The Linux framebuffer (fbdev) is a graphic hardware-independent abstraction layer to show graphics on a console without relying on system-specific libraries such as SVGALib or the heavy overhead of the X Window System. Linux kernel has generic framebuffer support since 2.1.107 kernel.
It was originally implemented to allow the Linux kernel to emulate a text console on systems such as the Apple Macintosh that do not have a text-mode display, and was later expanded to Linux's originally-supported IBM PC compatible platform, where it became popular largely for the ability to show the Tux logo on boot up. More significantly, it serves as a way of displaying Unicode characters on the Linux console. Under the non-framebuffer, VGA display of the PC, comprehensive Unicode support was impossible, for VGA console fonts were limited to 512 characters.
Nowadays several Linux programs such as MPlayer, and libraries such as GGI, SDL, GTK+ and Qt Extended can use the framebuffer immediately, avoiding the overhead of an X server.

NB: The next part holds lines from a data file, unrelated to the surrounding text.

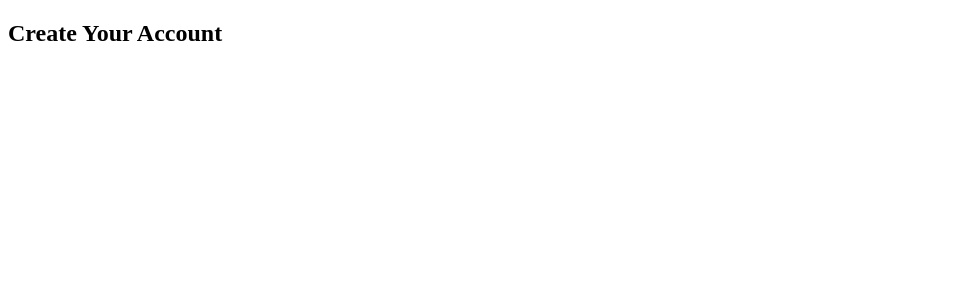
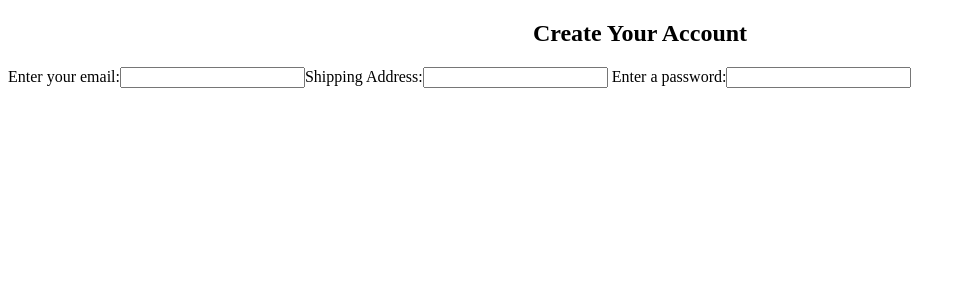
Before and after one commit to bfrench3/DatabaseProject, a React (Create React App) app in the folder my-react-app/: page / in a window 1280 px wide. Both pictures are taken after a click on the button "Create Account". Shown: the top 300 px of the page, without its empty margins (0-966 px from the left). Built offline with nearby package versions, Linux system fonts and the light colour scheme.

Commit message:
got data extraction for login function

```diff
--- a/my-react-app/src/App.css
+++ b/my-react-app/src/App.css
@@ -1,19 +1,32 @@
 #title{
   text-align: center;
 }
-
+#create-account{
+  text-align: center;
+  padding: 10px;
+  margin: 10px;
+}
 #login{
   text-align: center;
   padding: 10px;
   margin: 10px;
-  /*
-  display: block;
-  margin:0 auto;
-  margin-top: 25px;
-  */
 }
 #buttons{
   display: flex;
   justify-content: center;
   align-content: center;
 }
+.form-label{
+  display: block;
+  margin: 10px;
+}
+.form-label input{
+  display: block;
+  margin-top: 5px;
+  width:50%;
+}
+#submitButton{
+  display: flex;
+  justify-content: center;
+  align-content: center;
+}
--- a/my-react-app/src/App.js
+++ b/my-react-app/src/App.js
@@ -1,6 +1,8 @@
 import './App.css';
 import { BrowserRouter as Router, Route, Routes, useNavigate } from 'react-router-dom';
 //second import uses navigation to change pages
+import React, { useState } from 'react';
+//third import for extracting data
 
 //function for both buttons, either create or login
 function LoginButtons() {
@@ -26,14 +28,54 @@ function LoginButtons() {
 function CreateAccount() {
   return (
     <div>
-      <h2>Create Your Account</h2>
+      <h2 id = "title">Create Your Account</h2>
+      <form>
+        <label>Enter your email:
+          <input type="text" />
+        </label>
+        <label>Shipping Address:
+          <input type = "text" />
+        </label>
+        <label> Enter a password:
+          <input type = "text" />
+        </label>
+      </form>
     </div>
   );
 }
+
 function Login(){
+  const [username, setUsername] = useState('');
+  const [password, setPassword] = useState('');
+
+  const handleSubmit = (event) => {
+    event.preventDefault();
+    console.log('Username:', username);
+    console.log('Password:', password);
+  };
   return (
     <div>
-      <h2>Login</h2>
+      <h2 id="title">Login</h2>
+      <form onSubmit={handleSubmit}>
+        <div className="form-group">
+          <label className="form-label">Username:
+            <input
+              type="text"
+              value={username}
+              onChange={(e) => setUsername(e.target.value)} />
+          </label>
+        </div>
+        <div className="form-group">
+          <label className="form-label">Password:
+            <input
+              type = "text"
+              value={password}
+              onChange={(e) => setPassword(e.target.value)}
+            />
+          </label>
+        </div>
+        <input type="submit" id="submitButton" value = "Login"/>
+      </form>
     </div>
   );
 }
```
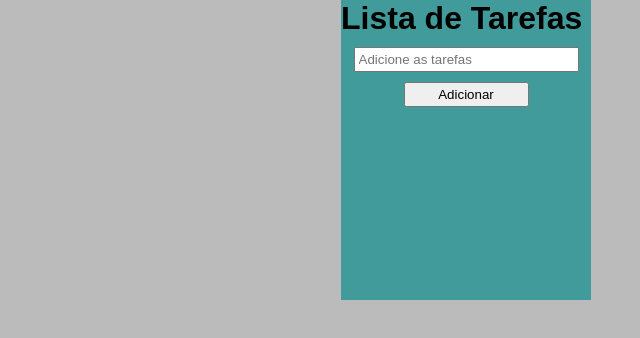
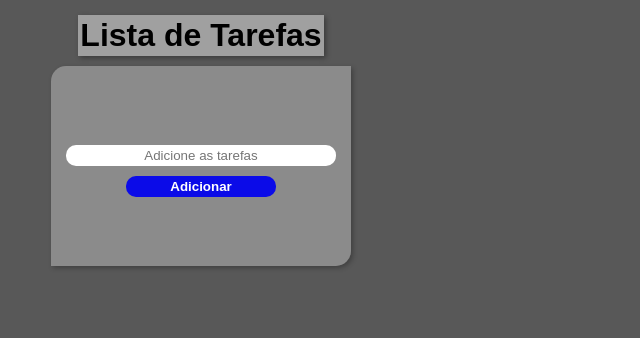
Before and after one commit to matias-gui/projeto-lista-de-tarefas, a plain HTML site: page index.html in a window 1280 px wide. Shown: the whole page, without its empty margins (174-814 px from the left). Drawn offline with Linux system fonts and the light colour scheme.

Commit message:
style: ajuste no background, criação do header

```diff
--- a/estilos/style.css
+++ b/estilos/style.css
@@ -5,33 +5,51 @@
     font-family: Arial, Helvetica, sans-serif;
 }
 body{
-    display: flex;
-    justify-content: center;
-    background-color: rgba(169, 169, 169, 0.782);
+    background-color: rgba(0, 0, 0, 0.655);
     width: 100vw;
     height: 100vh;
+}
+h1{
+    text-align: center;
+    background-color: rgba(255, 255, 255, 0.429);
+    box-shadow: 2px 2px 5px #00000057;
+    padding: 2px;
 }
 .containe-principal{
     display: flex;
     flex-direction: column;
-    align-content: center;
-    background-color: rgba(0, 139, 139, 0.651);
-    width: 250px;
-    height: 300px;
+    align-items: center;
+    padding: 15px;
+    max-width: 750px;
 }
 .containe-tarefas{
-    width: 100%;
-    height: 100%;
+    width: 300px;
+    height: 200px;
     display: flex;
     flex-direction: column;
     align-items: center;
+    justify-content: center;
+    background-color: rgba(251, 251, 251, 0.311);
+    border-radius: 15px 0;
+    box-shadow: 2px 2px 5px #01010147;
+    margin: 10px 0;
 }
 .input-tarefa{
     width: 90%;
     padding: 3px;
     margin: 10px;
+    text-align: center;
+    border-radius: 10px;
+    border: none;
+    outline: none;
 }
 .button-adicionar{
     width: 50%;
     padding: 3px;
+    border-radius: 10px;
+    border: none;
+    font-weight: bold;
+    cursor: pointer;
+    color: #fff;
+    background-color: #0b0be8;
 }
```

This is particularly popular in embedded systems.
There is now a library DirectFB which provides a framework for hardware acceleration of the Linux framebuffer.